Work item:
Give back every line of the material below that has the string "experiment".

Information:
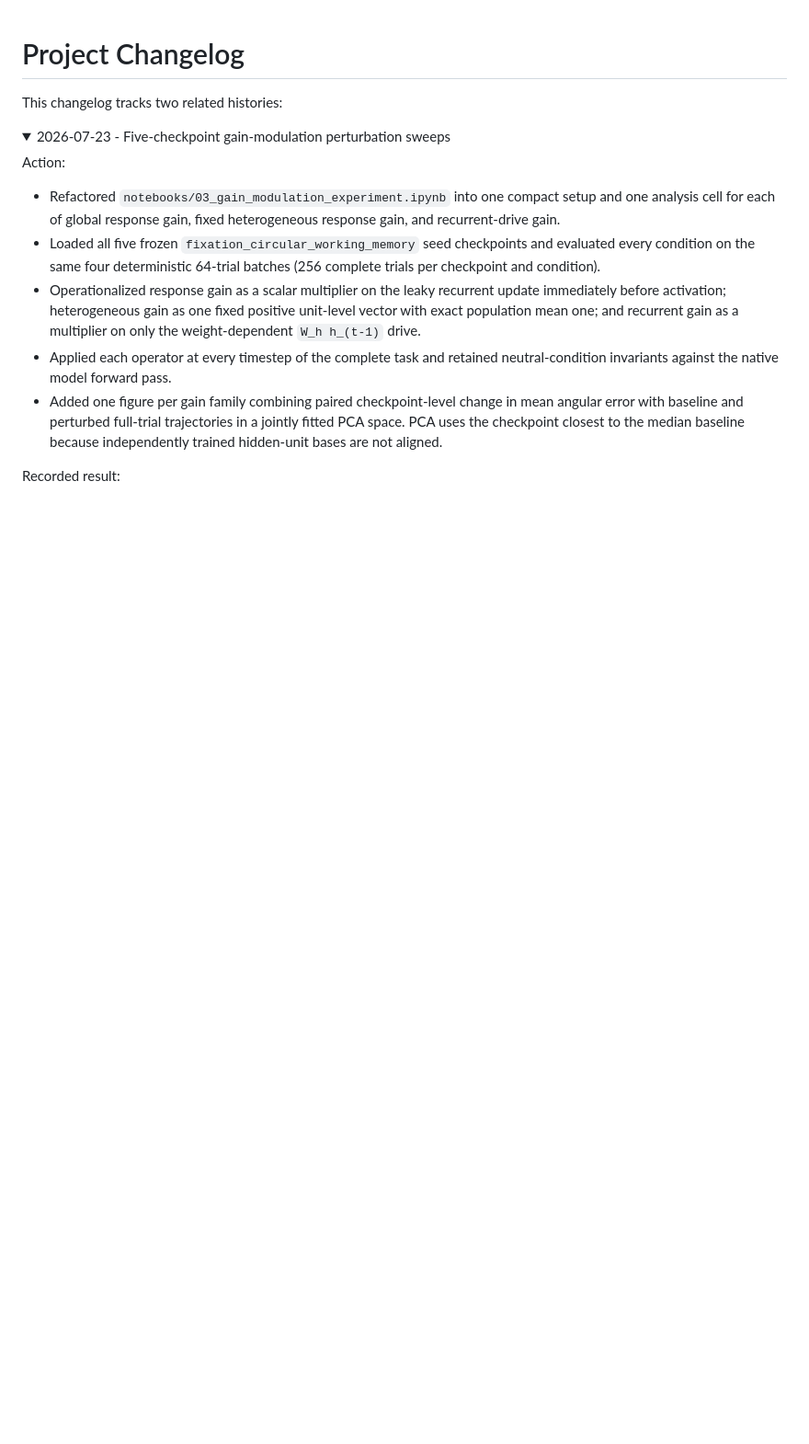
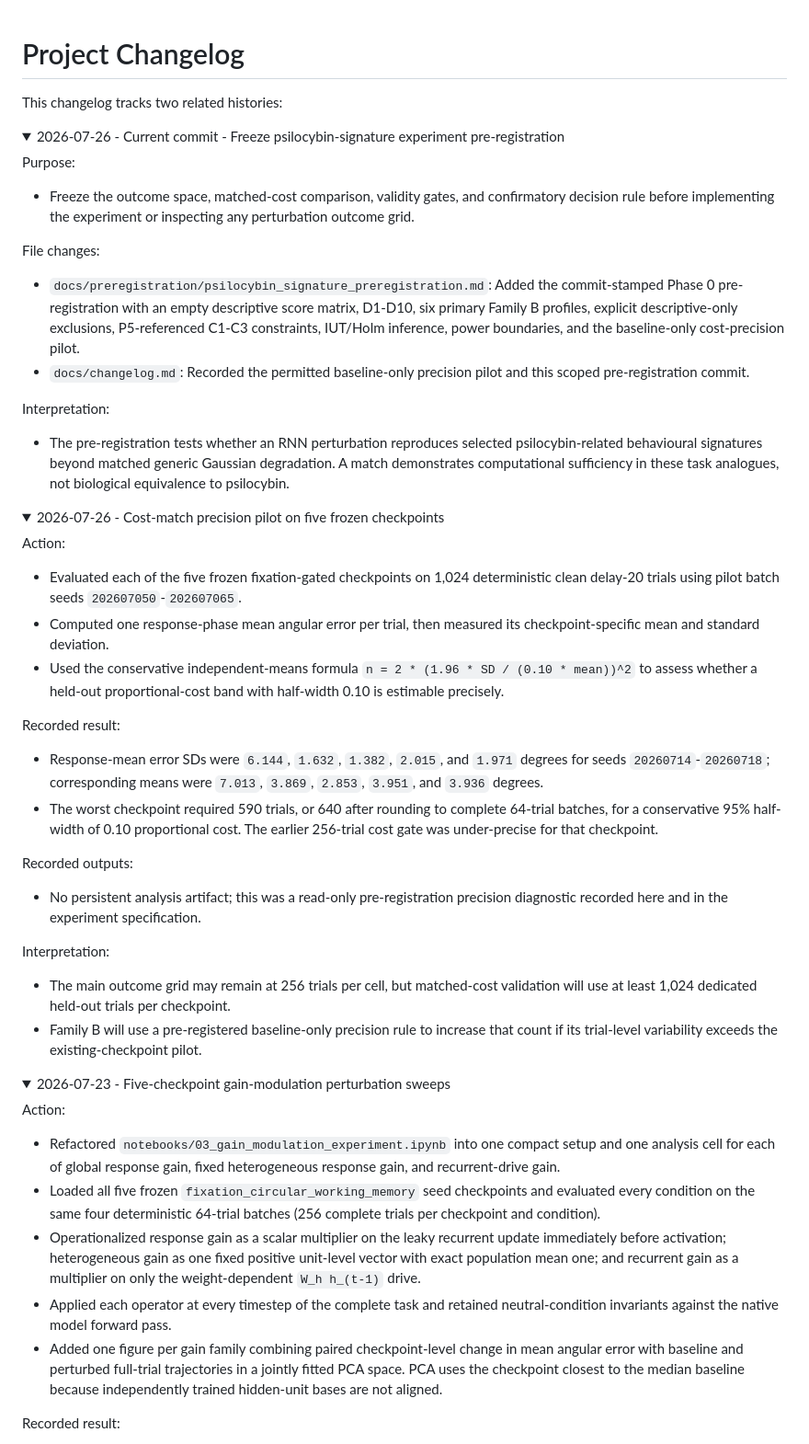
Before and after one commit to BobRice1/working-memory-rnn, a Markdown page: docs/changelog.md, the part around the change. Shown at 92% size. Drawn GitHub-style; folded sections open; blank space fills up the shorter version.

Commit message:
Freeze psilocybin signature preregistration

```diff
--- a/docs/changelog.md
+++ b/docs/changelog.md
@@ -1,6 +1,72 @@
 # Project Changelog
 
 This changelog tracks two related histories:
+
+<details>
+<summary>2026-07-26 - Current commit - Freeze psilocybin-signature experiment pre-registration</summary>
+
+Purpose:
+
+- Freeze the outcome space, matched-cost comparison, validity gates, and
+  confirmatory decision rule before implementing the experiment or inspecting
+  any perturbation outcome grid.
+
+File changes:
+
+- `docs/preregistration/psilocybin_signature_preregistration.md`: Added the
+  commit-stamped Phase 0 pre-registration with an empty descriptive score
+  matrix, D1-D10, six primary Family B profiles, explicit descriptive-only
+  exclusions, P5-referenced C1-C3 constraints, IUT/Holm inference, power
+  boundaries, and the baseline-only cost-precision pilot.
+- `docs/changelog.md`: Recorded the permitted baseline-only precision pilot and
+  this scoped pre-registration commit.
+
+Interpretation:
+
+- The pre-registration tests whether an RNN perturbation reproduces selected
+  psilocybin-related behavioural signatures beyond matched generic Gaussian
+  degradation. A match demonstrates computational sufficiency in these task
+  analogues, not biological equivalence to psilocybin.
+
+</details>
+
+<details>
+<summary>2026-07-26 - Cost-match precision pilot on five frozen checkpoints</summary>
+
+Action:
+
+- Evaluated each of the five frozen fixation-gated checkpoints on 1,024
+  deterministic clean delay-20 trials using pilot batch seeds
+  `202607050`-`202607065`.
+- Computed one response-phase mean angular error per trial, then measured its
+  checkpoint-specific mean and standard deviation.
+- Used the conservative independent-means formula
+  `n = 2 * (1.96 * SD / (0.10 * mean))^2` to assess whether a held-out
+  proportional-cost band with half-width 0.10 is estimable precisely.
+
+Recorded result:
+
+- Response-mean error SDs were `6.144`, `1.632`, `1.382`, `2.015`, and
+  `1.971` degrees for seeds `20260714`-`20260718`; corresponding means were
+  `7.013`, `3.869`, `2.853`, `3.951`, and `3.936` degrees.
+- The worst checkpoint required 590 trials, or 640 after rounding to complete
+  64-trial batches, for a conservative 95% half-width of 0.10 proportional
+  cost. The earlier 256-trial cost gate was under-precise for that checkpoint.
+
+Recorded outputs:
+
+- No persistent analysis artifact; this was a read-only pre-registration
+  precision diagnostic recorded here and in the experiment specification.
+
+Interpretation:
+
+- The main outcome grid may remain at 256 trials per cell, but matched-cost
+  validation will use at least 1,024 dedicated held-out trials per checkpoint.
+- Family B will use a pre-registered baseline-only precision rule to increase
+  that count if its trial-level variability exceeds the existing-checkpoint
+  pilot.
+
+</details>
 
 <details>
 <summary>2026-07-23 - Five-checkpoint gain-modulation perturbation sweeps</summary>
```
Also changed, not shown: docs/preregistration/psilocybin_signature_preregistration.md (added, +595 -0 lines).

Solution to this problem:
+<summary>2026-07-26 - Current commit - Freeze psilocybin-signature experiment pre-registration</summary>
+  confirmatory decision rule before implementing the experiment or inspecting
+  precision diagnostic recorded here and in the experiment specification.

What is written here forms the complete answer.